Branton restructured the assets, settled all pending litigation and quickly re-established control over most of Hendrix’s original master tapes. He hired Alan Douglas, owner of Hollywood-based Are You Experienced?, Ltd., as a consultant to edit and prepare unreleased Hendrix material for the pop market.
In February, 1974, Al Hendrix reportedly signed a document that relinquished all rights to his son’s “unmastered” tapes for $50,000 to Presentaciones Musicales SA (PMSA), a Panamanian corporation. The sale did not include the right to receive income from tapes that had already been mastered.
One month later, Hendrix reportedly signed another document that transferred all his stock in Bella Godiva--a publishing company founded in 1967 by Jimi Hendrix--to PMSA for $500,000, which was to be paid out over a 10-year period.
Hendrix’s money-making potential multiplied in the early ‘80s and Branton negotiated an additional agreement in 1983 between PMSA, Interlit and Elber that extended Al Hendrix’s $50,000-a-year stipend for life.
The deal also provided that a six-figure sum should accrue annually for Hendrix until 1993 in the account of an unknown foreign corporation. Payments to Hendrix from the account--which sources speculate now contains more than $2 million--were scheduled to begin next year.

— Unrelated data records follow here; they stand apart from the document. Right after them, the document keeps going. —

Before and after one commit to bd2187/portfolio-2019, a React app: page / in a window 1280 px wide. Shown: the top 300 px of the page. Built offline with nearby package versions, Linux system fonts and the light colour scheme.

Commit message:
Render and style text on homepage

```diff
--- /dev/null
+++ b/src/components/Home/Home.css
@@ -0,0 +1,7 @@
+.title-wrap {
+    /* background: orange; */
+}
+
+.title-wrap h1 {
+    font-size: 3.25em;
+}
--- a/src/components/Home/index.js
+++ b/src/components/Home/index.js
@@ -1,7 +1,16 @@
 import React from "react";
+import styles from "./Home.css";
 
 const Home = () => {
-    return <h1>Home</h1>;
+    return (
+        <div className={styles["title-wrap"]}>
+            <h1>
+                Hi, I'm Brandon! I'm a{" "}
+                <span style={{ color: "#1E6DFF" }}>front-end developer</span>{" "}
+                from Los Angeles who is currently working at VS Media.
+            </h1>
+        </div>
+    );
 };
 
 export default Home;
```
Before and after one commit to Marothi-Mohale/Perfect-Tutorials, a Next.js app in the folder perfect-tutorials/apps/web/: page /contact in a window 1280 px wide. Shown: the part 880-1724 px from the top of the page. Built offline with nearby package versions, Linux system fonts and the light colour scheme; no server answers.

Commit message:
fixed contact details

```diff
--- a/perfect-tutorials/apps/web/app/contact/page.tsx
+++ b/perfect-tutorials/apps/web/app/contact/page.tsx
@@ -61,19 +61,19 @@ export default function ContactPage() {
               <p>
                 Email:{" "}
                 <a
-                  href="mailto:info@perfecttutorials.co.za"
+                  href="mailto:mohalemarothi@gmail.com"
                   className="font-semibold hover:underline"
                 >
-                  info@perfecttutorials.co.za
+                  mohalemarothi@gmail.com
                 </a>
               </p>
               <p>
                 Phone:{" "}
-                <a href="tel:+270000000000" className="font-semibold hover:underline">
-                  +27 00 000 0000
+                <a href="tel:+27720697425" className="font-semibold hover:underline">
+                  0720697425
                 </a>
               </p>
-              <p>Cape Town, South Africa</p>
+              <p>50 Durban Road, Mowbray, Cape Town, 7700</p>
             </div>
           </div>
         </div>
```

But Hendrix said he had no proof that such an account exists. Even if Hendrix cannot legally claim ownership of his son’s catalogue, some legal experts speculate that he or the guitarist’s siblings--Leon and Janey Hendrix--may be able to re-establish control over the music in the year 2009.
Under the section of the U.S. Copyright Act that provides for termination of transfers and licenses, the heirs of a recording artist have the right to terminate any licensing agreement 35 years after the day it was signed.